Similar to both Smoking/No Smoking (1993) and Private Fears in Public Places (2006) in its use of stagy sets, affected performances and Surrealistic touches — in this case, inserts of drawings (by French comic book artist Blutch) and random appearances by a snickering mole puppet — this joyous yet melancholic effort once again charts the woes of middle-class couples coping with problematic love lives, solitude and death, though manages to do so with a bit of a smile. Still, its overtly theatrical style will turn off most viewers beyond the director’s faithful few, while a cast that includes Sandrine Kiberlain and Hippolyte Girardot alongside stalwarts Andre Dussollier and Sabine Azema should attract modest crowds when Riley hits France late March.
Based on Ayckbourn’s 2010 play (adapted by Laurent Herbiet, Alex Reval and Jean-Marie Besset) the film follows the travails of three sets of partners living not-so-happily in the Yorkshire countryside, and for whom things are about to get worse when their friend George Riley — whom we neither see nor hear — is diagnosed with terminal cancer.
On one end there’s the quibbling doctor, Colin (Girardot), and his desperate housewife, Kathryn (Azema), who calls her hubby out for every false move while trying to conceal a burgeoning whisky habit. On the other there’s perpetual two-timer Jack (Michel Vuillermoz) and his spouse Tamara (Caroline Silhol), who tolerates her husband’s infidelities as long as he hides them well (which he doesn’t). And somewhere in between is Monica (Kiberlain), the recently separated wife of Riley who’s since shacked up with a jealous farmer (Dussollier).
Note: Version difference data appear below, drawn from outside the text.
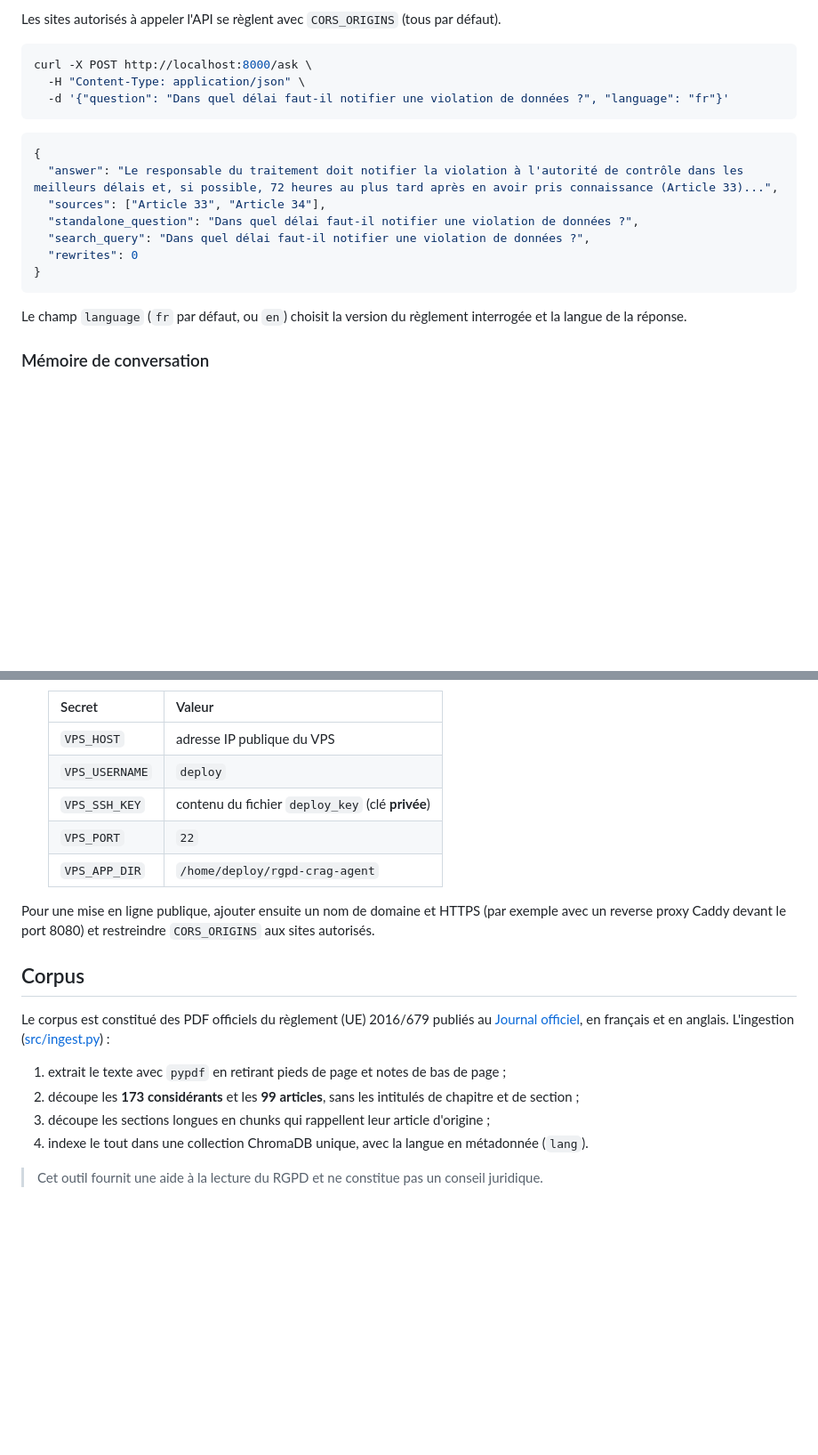
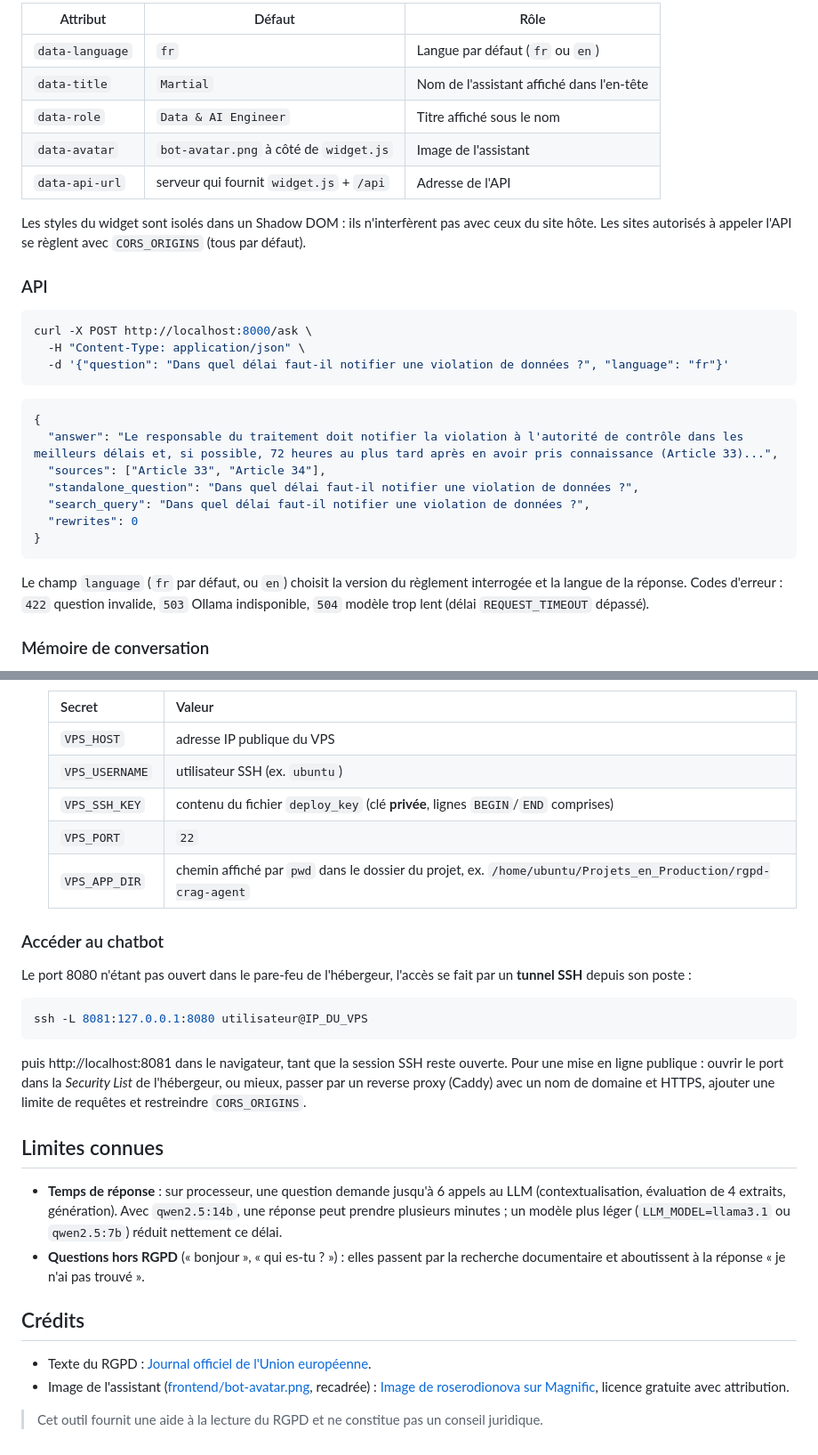
Before and after one commit to GuyMartial24/rgpd-crag-agent, a Markdown page: README.md, 2 parts joined by grey strips. Shown at 89% size. Rendered like a GitHub page; blank space fills up the shorter version.

````diff
--- a/README.md
+++ b/README.md
@@ -89,5 +96,16 @@ n'interfèrent pas avec ceux du site hôte.
 
-Les sites autorisés à appeler l'API se règlent avec `CORS_ORIGINS` (tous par défaut).
+| Attribut | Défaut | Rôle |
+|---|---|---|
+| `data-language` | `fr` | Langue par défaut (`fr` ou `en`) |
+| `data-title` | `Martial` | Nom de l'assistant affiché dans l'en-tête |
+| `data-role` | `Data & AI Engineer` | Titre affiché sous le nom |
+| `data-avatar` | `bot-avatar.png` à côté de `widget.js` | Image de l'assistant |
+| `data-api-url` | serveur qui fournit `widget.js` + `/api` | Adresse de l'API |
+
+Les styles du widget sont isolés dans un Shadow DOM : ils n'interfèrent pas avec ceux du site
+hôte. Les sites autorisés à appeler l'API se règlent avec `CORS_ORIGINS` (tous par défaut).
+
+### API
 
 ```bash
 curl -X POST http://localhost:8000/ask \
@@ -106,7 +124,8 @@ curl -X POST http://localhost:8000/ask \
 ```
 
 Le champ `language` (`fr` par défaut, ou `en`) choisit la version du règlement interrogée et
-la langue de la réponse.
+la langue de la réponse. Codes d'erreur : `422` question invalide, `503` Ollama indisponible,
+`504` modèle trop lent (délai `REQUEST_TIMEOUT` dépassé).
 
 ### Mémoire de conversation
 
@@ -238,23 +328,39 @@ Configuration conseillée : Ubuntu, **8 Go de RAM** minimum (LLM + embeddings su
    | Secret | Valeur |
    |---|---|
    | `VPS_HOST` | adresse IP publique du VPS |
-   | `VPS_USERNAME` | `deploy` |
-   | `VPS_SSH_KEY` | contenu du fichier `deploy_key` (clé **privée**) |
+   | `VPS_USERNAME` | utilisateur SSH (ex. `ubuntu`) |
+   | `VPS_SSH_KEY` | contenu du fichier `deploy_key` (clé **privée**, lignes `BEGIN`/`END` comprises) |
    | `VPS_PORT` | `22` |
-   | `VPS_APP_DIR` | `/home/deploy/rgpd-crag-agent` |
+   | `VPS_APP_DIR` | chemin affiché par `pwd` dans le dossier du projet, ex. `/home/ubuntu/Projets_en_Production/rgpd-crag-agent` |
 
-Pour une mise en ligne publique, ajouter ensuite un nom de domaine et HTTPS (par exemple avec
-un reverse proxy Caddy devant le port 8080) et restreindre `CORS_ORIGINS` aux sites autorisés.
+### Accéder au chatbot
 
-## Corpus
+Le port 8080 n'étant pas ouvert dans le pare-feu de l'hébergeur, l'accès se fait par un
+**tunnel SSH** depuis son poste :
 
-Le corpus est constitué des PDF officiels du règlement (UE) 2016/679 publiés au
-[Journal officiel](https://eur-lex.europa.eu/eli/reg/2016/679/oj), en français et en anglais.
-L'ingestion ([src/ingest.py](src/ingest.py)) :
+```bash
+ssh -L 8081:127.0.0.1:8080 utilisateur@IP_DU_VPS
+```
 
-1. extrait le texte avec `pypdf` en retirant pieds de page et notes de bas de page ;
-2. découpe les **173 considérants** et les **99 articles**, sans les intitulés de chapitre et de section ;
-3. découpe les sections longues en chunks qui rappellent leur article d'origine ;
-4. indexe le tout dans une collection ChromaDB unique, avec la langue en métadonnée (`lang`).
+puis http://localhost:8081 dans le navigateur, tant que la session SSH reste ouverte. Pour
+une mise en ligne publique : ouvrir le port dans la *Security List* de l'hébergeur, ou mieux,
+passer par un reverse proxy (Caddy) avec un nom de domaine et HTTPS, ajouter une limite de
+requêtes et restreindre `CORS_ORIGINS`.
+
+## Limites connues
+
+- **Temps de réponse** : sur processeur, une question demande jusqu'à 6 appels au LLM
+  (contextualisation, évaluation de 4 extraits, génération). Avec `qwen2.5:14b`, une réponse
+  peut prendre plusieurs minutes ; un modèle plus léger (`LLM_MODEL=llama3.1` ou
+  `qwen2.5:7b`) réduit nettement ce délai.
+- **Questions hors RGPD** (« bonjour », « qui es-tu ? ») : elles passent par la recherche
+  documentaire et aboutissent à la réponse « je n'ai pas trouvé ».
+
+## Crédits
+
+- Texte du RGPD : [Journal officiel de l'Union européenne](https://eur-lex.europa.eu/eli/reg/2016/679/oj).
+- Image de l'assistant ([frontend/bot-avatar.png](frontend/bot-avatar.png), recadrée) :
+  [Image de roserodionova sur Magnific](https://www.magnific.com/fr/vecteurs-libre/bot-mignon-dire-aux-utilisateurs-bonjour-chatbot-salue-consultation-ligne_4015765.htm),
+  licence gratuite avec attribution.
 
 > Cet outil fournit une aide à la lecture du RGPD et ne constitue pas un conseil juridique.
````
Also changed, not shown: other parts of README.md (+117 -39 lines), frontend/bot-avatar.png (added), 8 other files.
When news of Riley’s sickness hits, his best buddy Jack is initially the most effected, while Kathryn and Tamara decide to invite the dying man to act in a play (Ayckbourn’s own Relatively Speaking) they’re putting on at a local theatre – and whose rehearsals serve as a framing device for the beginning of each new act. But it soon becomes clear that Riley’s life is less hopeless than we thought, especially as he seems to be attracting undue attention from all three women, whose men slowly learn that their good ol’ friend may be having a grand ol’ time behind their backs.
Eventually, things come to a head when the women are each inadvertently invited by Riley on an extended vacation to Spain, forcing their husbands to come to terms with their own inattention and unfaithfulness, lest they lose their spouses to an unseen force who, despite being on his deathbed, has the power to turn their marriages upside-down.
Extremely faithful to the stage-bound aspects of the original text, Resnais films most of the action in the various characters’ backyards, which are recreated in a colorfully cartoonish manner by vet production designer Jacques Saulnier (who first collaborated with the director on Last Year at Marienbad). Deliberately exposing the fictitious studio setting, with painted sheets of fabric serving as facades, doors and skylines, the filmmakers eschew any notion of traditional cinematic realism, highlighting instead the flyaway walls and squeaky floorboards of a theatre space.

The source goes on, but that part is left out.